R BALAKRISHNAN | 03/03/2014 11:05 AM |

Another new twist to mutual fund regulations—as regressive as the previous ones

The mutual fund industry is once again at the receiving end of regulatory manipulation. Every few months, the Securities and Exchange Board of India (SEBI) develops an urge to mess with the fund companies. This time, it has issued two new fatwas. One, SEBI wants the asset management companies (AMCs) to have a minimum net worth of Rs50 crore, as opposed to the present minimum of Rs10 crore. Two, it also wants the AMCs to invest at least 1% of the corpus of each scheme (up to a maximum of Rs50 lakh) to demonstrate their ‘skin in the game’. Does this, in any way, make things better for the mutual fund investor?

SEBI, to my mind, seems to be aligned with the interests of the big fund houses. There are at least 10 AMCs who will be short of the Rs50 crore equity base. If they cannot raise the fund, it is logical to presume that they would have to sell out or shut shop.

Nowhere in the world does such a comical regulation exist. It is not for SEBI to promote or decide on the business strategy for a fund house. Some fund houses may not want to go retail or serve every nook and cranny and so may need less of capital. Can SEBI decide what is right?

SEBI, anyway, micro-regulates fund houses on where they can invest. And an investor is only entitled to the NAV of his investment and nothing more. An increased capital does not mean he would get a better return. I recall that, in the early days, when the net worth was raised from Rs5 crore to Rs10 crore, one of the fund houses simply ‘bought’ the premises of the promoter company for Rs9 crore or so. All that the promoter did was to shift the ownership of a property from one to another. And did SEBI do anything? No. The net worth ‘criterion’ was met. This time, it is unlikely that professionally-run fund houses, like Quantum, can find this Rs50 crore very easily. And pray, what is the need for this? The SEBI press release justifies the hike with the following words of wisdom: “objective is to ensure that Mutual Funds achieve a reasonable size and play an important role in achieving the objective of financial inclusion while further enhancing the transparency,” so that investors can take informed decision.

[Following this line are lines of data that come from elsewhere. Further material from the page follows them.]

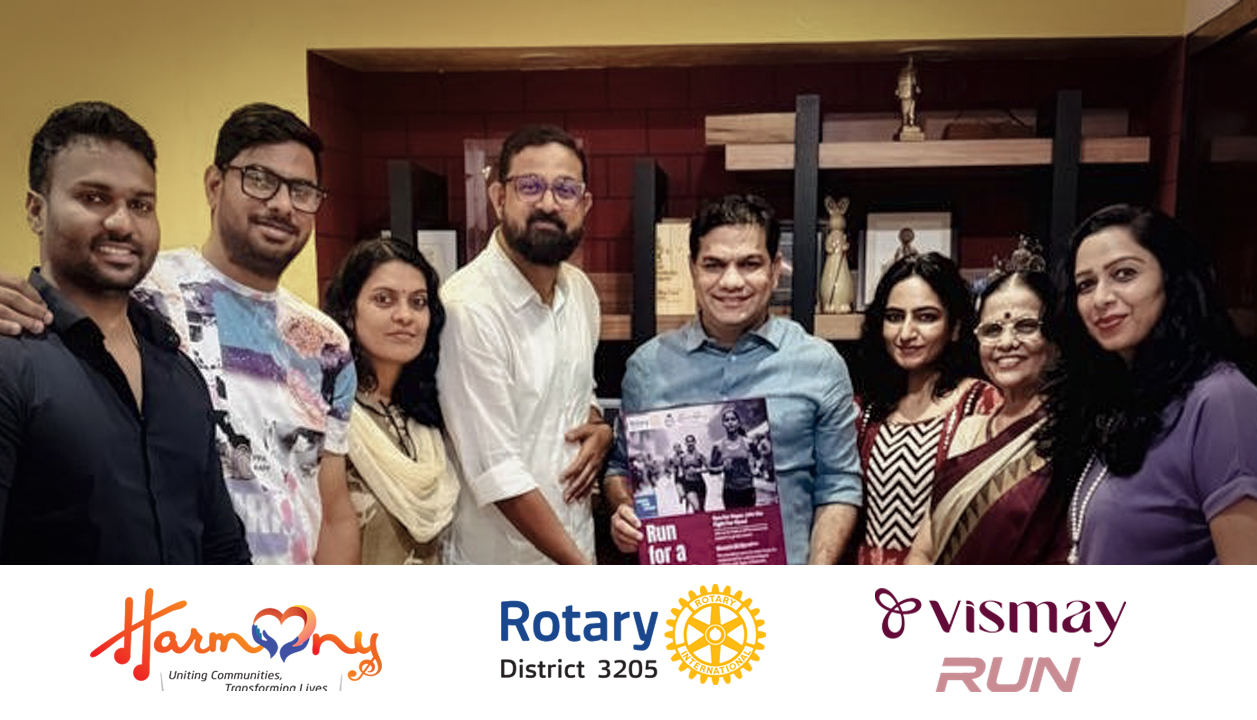
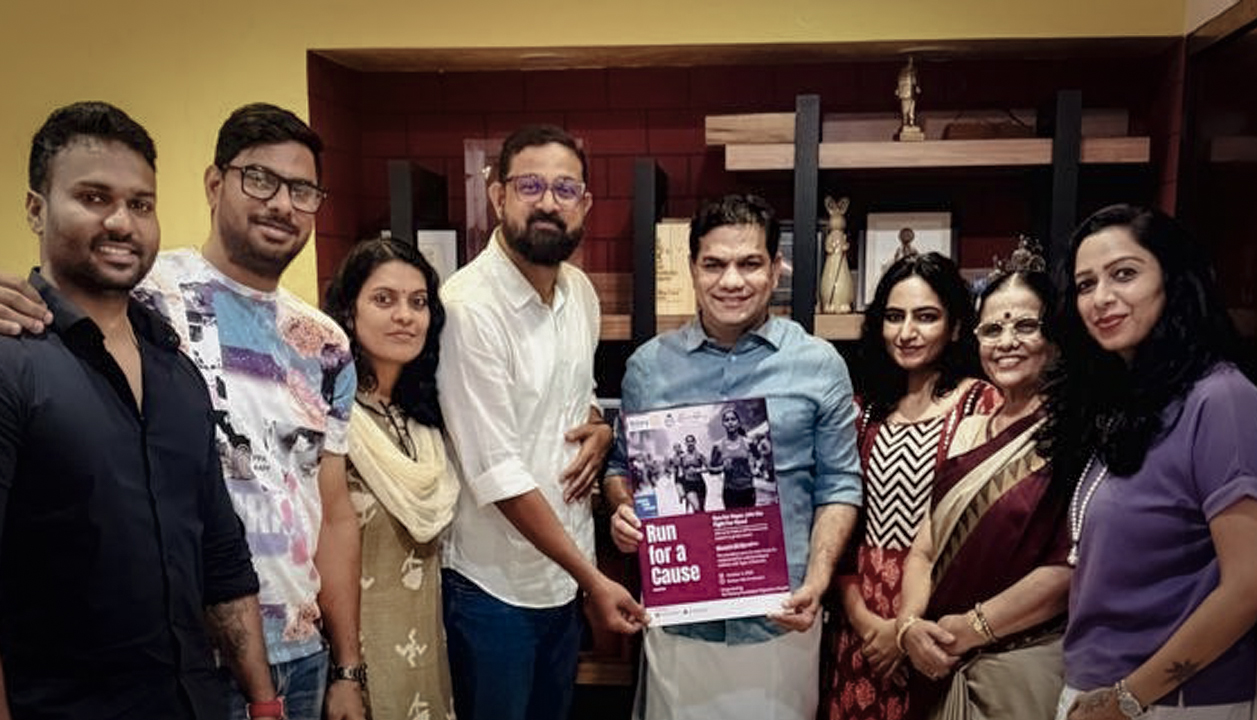
done

Changed region(s): [[0.0, 0.7639, 1.0, 1.0]]

diff --git a/src/components/about.tsx b/src/components/about.tsx
@@ -115,11 +115,38 @@ export const AboutSection = () => {
         sx={{
           flex: 1,
           position: "relative",
-          aspectRatio: "16 / 9",
+          // aspectRatio: "16 / 9",
           borderRadius: 2,
           overflow: "hidden",
         }}
       >
+        <Box
+          sx={{
+            bottom: 0,
+            position: "absolute",
+            width: "100%",
+            height: 70,
+            zIndex: 4,
+            background: "#fff",
+            display: "flex",
+            flexDirection: "row",
+            justifyContent: "space-around",
+          }}
+        >
+          {["VISMAY LOGO.png", "rotat emp.png", "vismay log 2.png"].map(
+            (src, i) => (
+              <Image
+                key={i}
+                src={`/${src}`}
+                alt={`Logo ${i + 1}`}
+                width={100}
+                height={100}
+                style={{ objectFit: "contain" }}
+                priority
+              />
+            )
+          )}
+        </Box>
         <Swiper
           spaceBetween={20}
           centeredSlides={true}
@@ -135,7 +162,7 @@ export const AboutSection = () => {
         >
           {["/vismayphoto1.jpg", "/vismayphoto2.jpg"].map((src, i) => (
             <SwiperSlide key={i}>
-              <Card sx={{ height: { xs: 190, md: 450 }, borderRadius: "15px" }}>
+              <Card sx={{ height: { xs: 300, md: 450 }, borderRadius: "15px" }}>
                 <Image
                   src={src}
                   alt={`Slide ${i + 1}`}
@@ -153,43 +180,6 @@ export const AboutSection = () => {
           ))}
 
           {/* Progress Indicator */}
-          <Box
-            sx={{
-              position: "absolute",
-              bottom: 12,
-              right: 12,
-              width: 48,
-              height: 48,
-              borderRadius: "50%",
-              backgroundColor: "rgba(0,0,0,0.5)",
-              display: "flex",
-              alignItems: "center",
-              justifyContent: "center",
-              color: "#fff",
-              zIndex: 10,
-              fontSize: 12,
-            }}
-          >
-            <svg
-              viewBox="0 0 48 48"
-              style={{ position: "absolute", top: 0, left: 0 }}
-              width={48}
-              height={48}
-            >
-              <circle
-                ref={progressCircle}
-                cx="24"
-                cy="24"
-                r="20"
-                fill="none"
-                stroke="#fff"
-                strokeWidth="4"
-                strokeDasharray="126"
-                strokeDashoffset="0"
-              />
-            </svg>
-            <span ref={progressContent} />
-          </Box>
         </Swiper>
       </Box>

A mutual fund will expand its business, if it sees a benefit in doing so. SEBI, or the government, cannot force it. And the second part of the sentence is incredible: “while further enhancing the transparency A higher capital base will enhance transparency?

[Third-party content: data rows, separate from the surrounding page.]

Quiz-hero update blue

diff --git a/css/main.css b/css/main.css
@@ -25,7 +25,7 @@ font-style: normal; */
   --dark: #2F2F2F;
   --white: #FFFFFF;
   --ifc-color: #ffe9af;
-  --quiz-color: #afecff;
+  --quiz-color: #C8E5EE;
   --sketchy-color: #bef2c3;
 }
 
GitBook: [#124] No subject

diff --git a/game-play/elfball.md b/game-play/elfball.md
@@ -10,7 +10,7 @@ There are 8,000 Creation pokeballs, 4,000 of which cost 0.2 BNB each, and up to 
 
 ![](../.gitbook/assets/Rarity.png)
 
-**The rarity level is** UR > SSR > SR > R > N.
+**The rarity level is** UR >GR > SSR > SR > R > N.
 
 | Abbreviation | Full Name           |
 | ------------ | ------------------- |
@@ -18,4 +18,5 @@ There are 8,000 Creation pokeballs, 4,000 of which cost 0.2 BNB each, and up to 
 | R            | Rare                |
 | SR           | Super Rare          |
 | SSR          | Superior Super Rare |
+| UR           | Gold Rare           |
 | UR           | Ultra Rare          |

What SEBI does not seem not to realise or understand is that the mutual fund industry’s expansion is a function of the per capita disposable incomes. If SEBI can regulate well, as they are supposed to, investors would be delighted.

Finally, what does this mean for the investor? I think this should not impact investors in any way. Either the fund house with a lower capital base will find the money or sell out the schemes or fold up the schemes. In any case, the NAV is not at any kind of risk. So, if you are happy with the performance of the scheme, do not rush to exit.

The ‘seed’ capital of the AMC investing 1% (subject to a maximum of Rs50 lakh) also means nothing to you. It does not give any increased confidence to anyone. Funds are managed by professionals who are not going to do any better or worse, simply because there is some money of the AMC invested in it. What impact will Rs50 lakh have on a Rs10,000 crore plus scheme like HDFC Top 200?

So, ignore this SEBI missive and carry on what you were doing. SEBI, run by an ex-IAS officer, possibly believes in financial inclusion, social justice, etc. But its actions are creating nightmares for fund houses especially the smaller ones.


One thought on “SEBI plans to reduce number of Mutual Fund Houses

Leave a Reply

Fill in your details below or click an icon to log in:

WordPress.com Logo

You are commenting using your WordPress.com account. Log Out /  Change )

Google+ photo

You are commenting using your Google+ account. Log Out /  Change )

Twitter picture

You are commenting using your Twitter account. Log Out /  Change )

Facebook photo

You are commenting using your Facebook account. Log Out /  Change )


Connecting to %s